For the new members of the squad, the intensity of the festive fixture list must have left them scratching their heads wondering how they were supposed to fit their Winter break into three days. Not that Santi Cazorla was bothered by it,
I do think it [a winter break] is beneficial because you are able to disconnect mentally, psychologically. There are times when you become saturated with games, you are unclear about things, and the break that happens in Spain makes you more relaxed mentally.
But I think that the Premier League overall is already tough with regards to the number of matches that you have to play in a row, so I do not think the month of December is very different from the rest of the months.
You wait until he sees the snow-covered pitches in February. One man who would be able to guide him through that maze is Roberto Martinez, Wigan’s likeable manager, who praised the consistency of his compatriot’s performances. Another who is being praised is Theo Walcott. Damned in equal measure too, The Times this morning quantifying the distance between player and club as £22k in weekly wages. The piece has the appearance of a Team Walcott briefing and backfires somewhat by bringing it down to money. Walcott, if the piece is to be believed, is “disenchanted” with the attempts of Arsène to bounce him into signing a new deal. That’s not in any way, shape or form, the same as a player bullying the club into offering more money. No, you should not read it that way at all. And it pretty much sets out how this negotiation is going to play out.

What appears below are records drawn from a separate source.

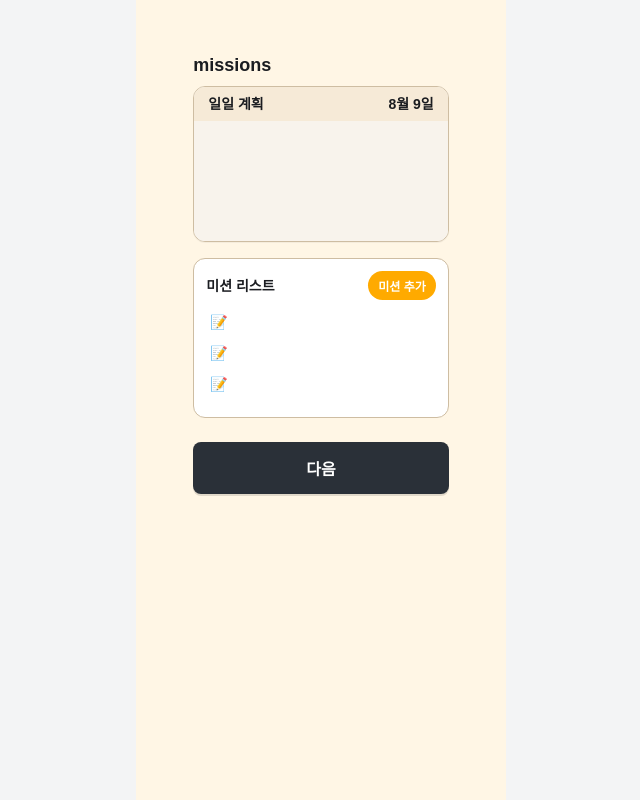
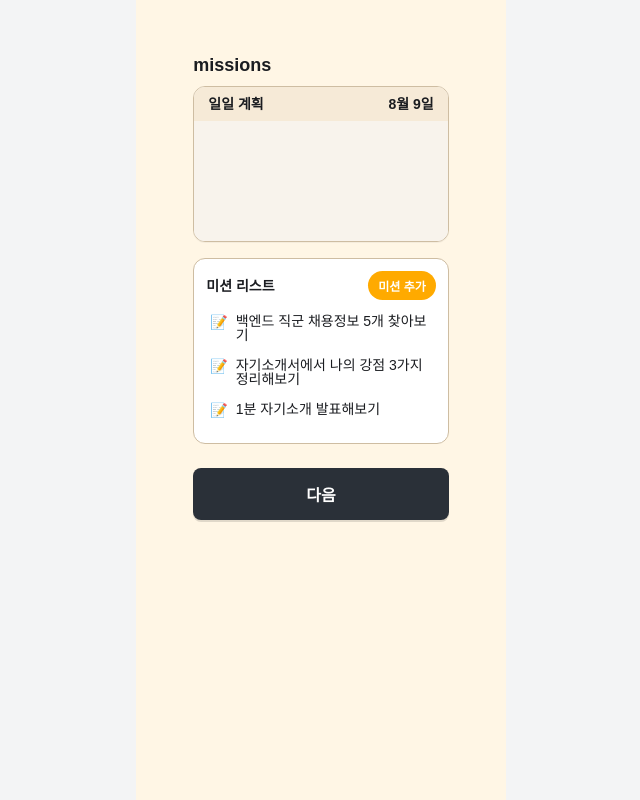
Before and after one commit to kakao-tech-campus-3rd-step3/Team4_FE, a React (Vite) app: page /missions in a window 1280 px wide. Shown: the whole page, without its empty margins (319-959 px from the left). Built offline with nearby package versions, Linux system fonts and the light colour scheme; a web font is replaced by a local one.

Commit message:
refactor(missions): any 타입 제거 후 타입을 명세와 일치

```diff
--- a/src/pages/Missions/Missions.tsx
+++ b/src/pages/Missions/Missions.tsx
@@ -1,3 +1,6 @@
+import type { Mission } from '@/api/types';
+import { Typography } from '@/components/common/Typography';
+import mocks from '@/mockSetup';
 import { useEffect, useState } from 'react';
 import {
   Chip,
@@ -12,16 +15,14 @@ import {
   SheetTitle,
   Title,
 } from './Missions.styles';
-import { MISSION_TAGS } from './constants/icon';
-import { Typography } from '@/components/common/Typography';
-import mocks from '@/mockSetup';
+import CTABar from './components/CTABar';
 import DailyPlanCard from './components/DailyPlanCard';
 import MissionListSection from './components/MissionListSection';
-import CTABar from './components/CTABar';
+import { MISSION_TAGS } from './constants/icon';
 
 function Missions() {
   const [openSheet, setOpenSheet] = useState(false);
-  const [missions, setMissions] = useState<any[]>([]);
+  const [missions, setMissions] = useState<Mission[]>([]);
 
   const onAddMission = () => setOpenSheet(true);
   const onCloseSheet = () => setOpenSheet(false);
--- a/src/pages/Missions/components/MissionListSection.tsx
+++ b/src/pages/Missions/components/MissionListSection.tsx
@@ -1,3 +1,4 @@
+import type { Mission } from '@/api/types';
 import {
   AddPill,
   MissionItem,
@@ -8,7 +9,7 @@ import {
 } from '../Missions.styles';
 
 type Props = {
-  missions: Array<{ id: string | number; text: string }>;
+  missions: Mission[];
   onClickAdd: () => void;
 };
 
@@ -21,7 +22,7 @@ const MissionListSection = ({ missions, onClickAdd }: Props) => {
       </SectionHeader>
       <MissionList>
         {missions.map((m) => (
-          <MissionItem key={m.id}>{m.text}</MissionItem>
+          <MissionItem key={m.id}>{m.content}</MissionItem>
         ))}
       </MissionList>
     </Section>
```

Walcott is apparently angered by being punished, his – and everyone else’s perception – of being reduced to substitute in the early part of the season. The ploy by the manager worked, the team produced bright performances and results. It backfired when the results and performances faded. Given the chance to prove his exclusion was wrong, Walcott has done so with his reward being a guaranteed return to the first team. Reading offered him the chance to play centrally, his long stated desire, and he did nothing to destroy that ambition. Whether he improved his chances is another matter, the result of that will only be known over time. His speed is certainly suited to playing on the counter-attack, to the extent that you wonder if this time Arsène will play him there in cup-ties, something many of us have wondered in the past?

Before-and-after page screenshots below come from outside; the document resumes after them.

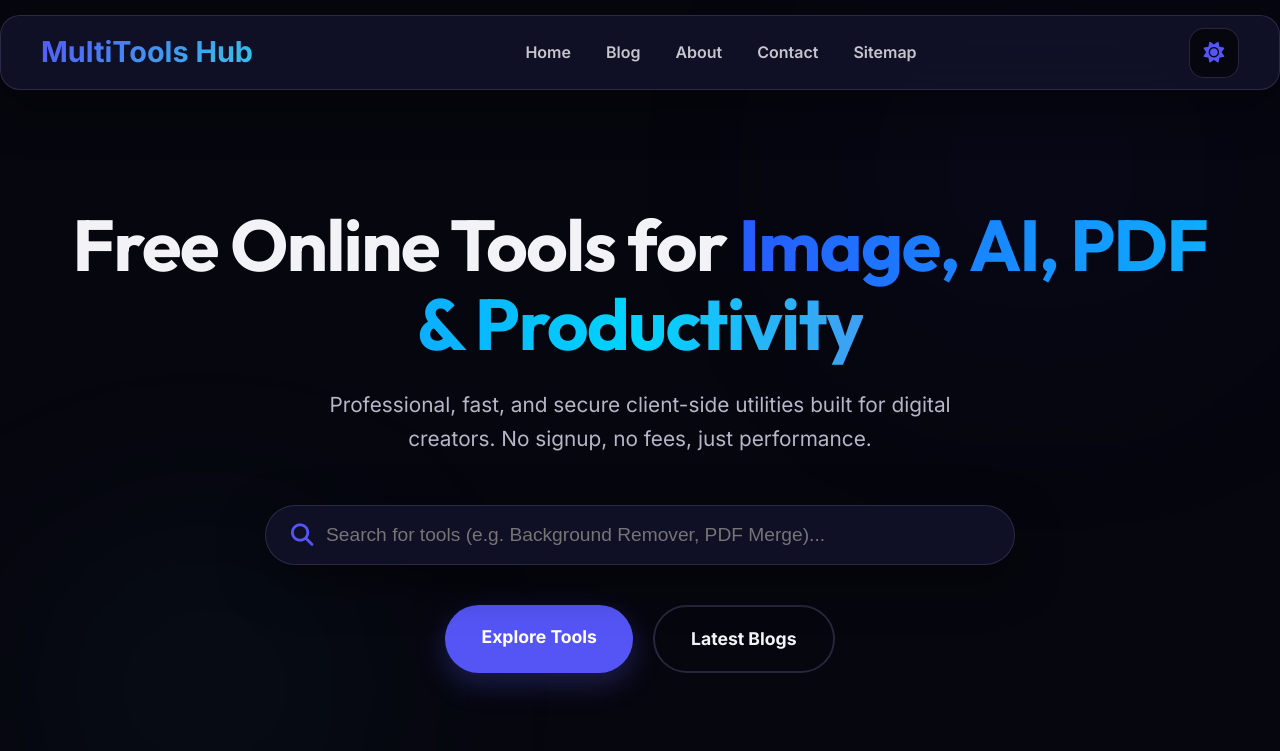
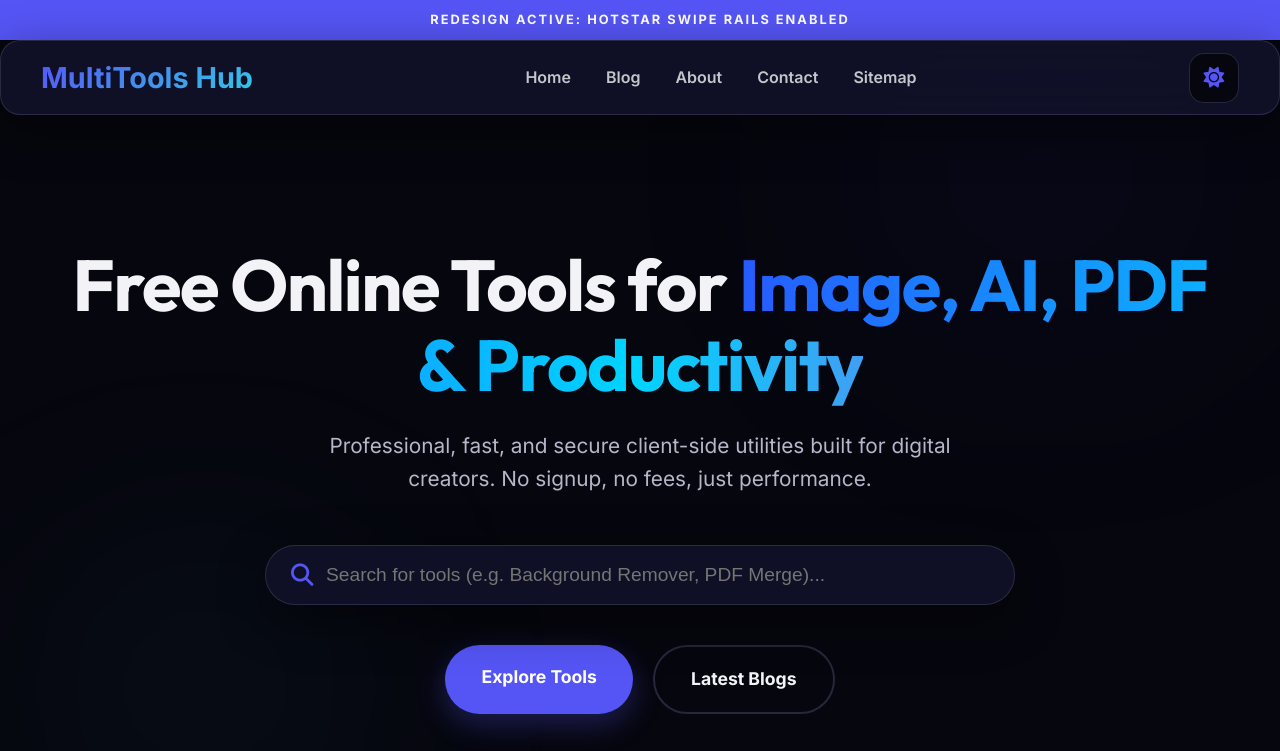
Before and after one commit to surya9graha/multitoolshub, a plain HTML site: page index.html in a window 1280 px wide. Shown: the top 751 px of the page. Drawn offline with Linux system fonts and the light colour scheme.

```diff
--- a/assets/css/style.css
+++ b/assets/css/style.css
@@ -1,5 +1,5 @@
 /**
- * MultiTools Hub - Modern, Premium Design System
+ * MultiTools Hub - Modern, Premium Design System v2.1 (RETRY: 2026-04-26 15:03:50)
  * Features: Cyber-Glass Aesthetics, HSL Gradients, Smooth Transitions, Dark Mode First
  */
 
--- a/assets/js/main.js
+++ b/assets/js/main.js
@@ -1,3 +1,6 @@
+/**
+ * MultiTools Hub - Modern, Premium Design System (RETRY: 2026-04-26 15:04:20)
+ */
 const TOOLS_DATA = {
     "image": [
         ["image-resizer", "Image Resizer", "Easily resize images to any dimension."],
@@ -147,6 +150,7 @@ const TOOLS_DATA = {
 
 
 document.addEventListener('DOMContentLoaded', () => {
+    console.log('MultiTools Hub Redesign Active (RETRY)');
     initTheme();
     initToolGrid();
     initSearch();
--- a/index.html
+++ b/index.html
@@ -1,6 +1,6 @@
 <!DOCTYPE html>
 <html lang="en">
-
+<!-- REDESIGN_RETRY_TIMESTAMP: 2026-04-26 15:03:30 -->
 <head>
     <meta name="google-adsense-account" content="ca-pub-1356057643477835">
     <meta name="p:domain_verify" content="9f0c95e603f68d26683442cba187d833"/>
@@ -67,6 +67,7 @@
 </head>
 
 <body data-theme="dark">
+    <div style="background: var(--primary); color: white; text-align: center; padding: 10px; font-weight: 800; letter-spacing: 2px; text-transform: uppercase; font-size: 0.8rem;">Redesign Active: Hotstar Swipe Rails Enabled</div>
 
     <header>
         <div class="container nav-inner">
```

The style of play is how Wenger sees his legacy as being defined, amongst other things. The infrastructure will probably outlast that, to be honest. Expecting victory in style is always held as being the ‘perfection’ sought by supporters but in modern football, it is not necessarily the case. With the majority owner, it is likely to be more a case of not damaging his increased wealth via the share price that counts for more. Style of play rarely surives a manager. The past clearly indicates this and there is still something in the psyche of older supporters at least, that yearns for a tight defence. Certainly there is enjoyment of the passing game but is The Arsenal Way to have an outstanding back four. It is not unique to Arsenal either; every side which wins a title or trophy is able to defend, to restrict the opposition. Despite Arsène’s attempts, he has proven it is not possible to win the title by attacking football alone.

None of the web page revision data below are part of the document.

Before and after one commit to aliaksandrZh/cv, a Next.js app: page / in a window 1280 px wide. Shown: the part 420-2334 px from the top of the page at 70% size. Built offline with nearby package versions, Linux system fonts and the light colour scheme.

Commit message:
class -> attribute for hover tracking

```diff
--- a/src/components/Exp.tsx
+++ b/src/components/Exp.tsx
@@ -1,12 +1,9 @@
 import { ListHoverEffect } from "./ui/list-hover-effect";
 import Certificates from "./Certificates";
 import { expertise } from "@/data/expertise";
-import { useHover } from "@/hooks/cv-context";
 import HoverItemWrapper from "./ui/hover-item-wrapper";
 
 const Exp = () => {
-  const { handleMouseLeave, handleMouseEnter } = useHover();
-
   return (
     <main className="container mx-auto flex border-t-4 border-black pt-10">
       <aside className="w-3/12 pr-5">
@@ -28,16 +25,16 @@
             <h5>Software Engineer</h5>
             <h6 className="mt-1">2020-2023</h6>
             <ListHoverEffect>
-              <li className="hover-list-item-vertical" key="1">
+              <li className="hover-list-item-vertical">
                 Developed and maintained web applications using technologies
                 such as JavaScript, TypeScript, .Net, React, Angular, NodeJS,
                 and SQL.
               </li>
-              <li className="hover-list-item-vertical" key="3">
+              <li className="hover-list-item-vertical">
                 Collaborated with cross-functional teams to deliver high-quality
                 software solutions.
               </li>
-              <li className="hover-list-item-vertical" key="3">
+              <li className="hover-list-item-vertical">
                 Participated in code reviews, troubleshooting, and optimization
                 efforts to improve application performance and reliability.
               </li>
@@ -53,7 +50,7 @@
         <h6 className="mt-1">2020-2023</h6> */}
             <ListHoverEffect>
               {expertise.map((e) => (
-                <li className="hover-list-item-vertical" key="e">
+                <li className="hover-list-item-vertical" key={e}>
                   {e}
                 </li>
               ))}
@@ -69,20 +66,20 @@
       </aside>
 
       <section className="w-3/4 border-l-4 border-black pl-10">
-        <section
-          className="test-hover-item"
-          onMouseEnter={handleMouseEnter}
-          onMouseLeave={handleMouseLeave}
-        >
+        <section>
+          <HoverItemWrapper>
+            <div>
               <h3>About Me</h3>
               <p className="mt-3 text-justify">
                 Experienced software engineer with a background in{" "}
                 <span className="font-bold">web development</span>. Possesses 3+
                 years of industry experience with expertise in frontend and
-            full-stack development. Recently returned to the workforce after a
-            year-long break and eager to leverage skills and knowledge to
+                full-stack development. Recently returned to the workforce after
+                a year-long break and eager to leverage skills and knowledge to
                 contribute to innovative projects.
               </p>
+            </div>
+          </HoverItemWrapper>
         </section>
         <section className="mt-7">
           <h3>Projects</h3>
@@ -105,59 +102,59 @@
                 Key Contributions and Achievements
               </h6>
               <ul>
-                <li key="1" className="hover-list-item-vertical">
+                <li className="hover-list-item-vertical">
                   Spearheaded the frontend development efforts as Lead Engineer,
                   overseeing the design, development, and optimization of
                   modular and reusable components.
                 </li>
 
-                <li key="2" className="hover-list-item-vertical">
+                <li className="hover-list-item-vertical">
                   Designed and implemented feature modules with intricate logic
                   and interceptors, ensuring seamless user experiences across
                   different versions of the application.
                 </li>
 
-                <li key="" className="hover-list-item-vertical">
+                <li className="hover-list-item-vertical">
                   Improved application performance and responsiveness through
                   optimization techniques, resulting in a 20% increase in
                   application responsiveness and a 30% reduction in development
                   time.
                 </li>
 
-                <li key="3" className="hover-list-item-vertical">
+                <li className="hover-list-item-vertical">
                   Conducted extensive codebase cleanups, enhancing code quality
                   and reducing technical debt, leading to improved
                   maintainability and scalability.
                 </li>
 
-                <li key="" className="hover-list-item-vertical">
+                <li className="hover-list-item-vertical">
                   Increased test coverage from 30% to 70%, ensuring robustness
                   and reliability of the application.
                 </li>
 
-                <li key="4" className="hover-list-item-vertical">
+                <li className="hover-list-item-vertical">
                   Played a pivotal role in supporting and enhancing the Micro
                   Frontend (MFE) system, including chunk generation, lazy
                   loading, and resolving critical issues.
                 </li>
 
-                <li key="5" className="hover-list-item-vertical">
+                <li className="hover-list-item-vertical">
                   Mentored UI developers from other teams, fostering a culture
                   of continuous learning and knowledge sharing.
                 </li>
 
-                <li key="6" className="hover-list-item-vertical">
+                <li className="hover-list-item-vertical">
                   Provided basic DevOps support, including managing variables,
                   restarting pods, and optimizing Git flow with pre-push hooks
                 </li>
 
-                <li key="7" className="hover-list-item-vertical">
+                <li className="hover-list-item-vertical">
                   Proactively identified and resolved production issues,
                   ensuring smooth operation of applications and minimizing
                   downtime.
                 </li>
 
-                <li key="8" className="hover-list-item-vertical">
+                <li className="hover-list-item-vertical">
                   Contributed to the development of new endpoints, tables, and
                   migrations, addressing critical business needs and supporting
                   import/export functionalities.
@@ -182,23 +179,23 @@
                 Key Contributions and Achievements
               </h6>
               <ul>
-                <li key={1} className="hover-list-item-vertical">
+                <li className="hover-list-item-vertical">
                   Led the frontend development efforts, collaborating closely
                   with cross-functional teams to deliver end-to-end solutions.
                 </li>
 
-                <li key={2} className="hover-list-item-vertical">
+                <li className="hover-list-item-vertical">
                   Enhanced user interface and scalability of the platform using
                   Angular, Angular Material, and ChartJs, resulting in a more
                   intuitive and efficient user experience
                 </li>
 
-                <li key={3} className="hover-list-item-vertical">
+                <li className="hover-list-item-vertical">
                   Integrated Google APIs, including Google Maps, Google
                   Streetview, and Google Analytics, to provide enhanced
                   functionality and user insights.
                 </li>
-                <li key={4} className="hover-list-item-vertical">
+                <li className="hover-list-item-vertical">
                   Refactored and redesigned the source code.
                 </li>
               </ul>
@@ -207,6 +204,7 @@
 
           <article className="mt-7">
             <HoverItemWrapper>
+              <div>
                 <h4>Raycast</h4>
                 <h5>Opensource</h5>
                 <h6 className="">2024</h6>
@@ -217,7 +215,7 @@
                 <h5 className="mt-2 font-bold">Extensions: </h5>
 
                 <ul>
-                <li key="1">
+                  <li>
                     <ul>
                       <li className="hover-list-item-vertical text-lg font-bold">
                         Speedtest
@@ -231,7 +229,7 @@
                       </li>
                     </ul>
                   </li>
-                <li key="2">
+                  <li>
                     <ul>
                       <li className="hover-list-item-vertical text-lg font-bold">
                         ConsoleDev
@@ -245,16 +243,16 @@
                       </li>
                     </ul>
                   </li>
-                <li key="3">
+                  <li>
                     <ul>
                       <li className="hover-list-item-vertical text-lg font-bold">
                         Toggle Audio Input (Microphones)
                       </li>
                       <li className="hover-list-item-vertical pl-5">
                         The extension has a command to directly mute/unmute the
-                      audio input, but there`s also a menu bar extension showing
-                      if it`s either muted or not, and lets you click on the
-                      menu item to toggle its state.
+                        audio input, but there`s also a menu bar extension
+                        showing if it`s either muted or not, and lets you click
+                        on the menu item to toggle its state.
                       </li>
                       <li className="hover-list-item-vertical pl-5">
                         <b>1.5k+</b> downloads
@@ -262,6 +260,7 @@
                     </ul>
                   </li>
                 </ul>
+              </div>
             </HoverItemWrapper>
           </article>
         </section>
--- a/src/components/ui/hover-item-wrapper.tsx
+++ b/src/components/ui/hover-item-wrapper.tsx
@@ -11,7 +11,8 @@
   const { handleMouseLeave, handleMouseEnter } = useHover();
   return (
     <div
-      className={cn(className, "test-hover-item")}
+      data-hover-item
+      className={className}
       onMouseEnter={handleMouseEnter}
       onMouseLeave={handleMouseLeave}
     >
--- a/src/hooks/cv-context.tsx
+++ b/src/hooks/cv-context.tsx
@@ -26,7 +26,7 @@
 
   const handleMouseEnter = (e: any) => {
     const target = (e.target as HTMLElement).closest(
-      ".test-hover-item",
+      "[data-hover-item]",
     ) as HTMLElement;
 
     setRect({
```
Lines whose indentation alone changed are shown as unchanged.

Reports yesterday suggested Arsenal were to offer him a new deal, something of a surprise although not unusual. His current contract expires in 2014 and the board know from previous experience, an extension to his current tenure will not be resolved quickly. The manager is talking more about what happens when he is gone, something which might unnerve the self-styled custodians in the oak-panelled rooms, but given his age and the current tensions, it is hardly surprising. Wenger has steadfastly maintained that he could not see himself working in football into his 70s but it is an addiction that many at the top are unable to cure themselves of; managers who have nothing left to prove continue on in spite of themselves. Will he do the same? He believes that the younger players must prepare themselves for a new manager, a new ‘father figure’ at the club. Perhaps that is more to do with being stung by a paternal relationship over recent years as a number of complimentary comments are followed with the words “but I want to win trophies” as transfer cheques are banked. Whilst it is utterly naive to believe that Wenger has not sanctioned the sales, it is equally naive to think he is not affected personally by it all. Will he sign a new deal? Right now, I would be inclined to err on the side of a negative answer t0 that question. Rediscover the joy of winning trophies? I don’t think we’ve had an octogenerian manager at the club…
Enjoy the match wherever you are watching it. ’til Tomorrow.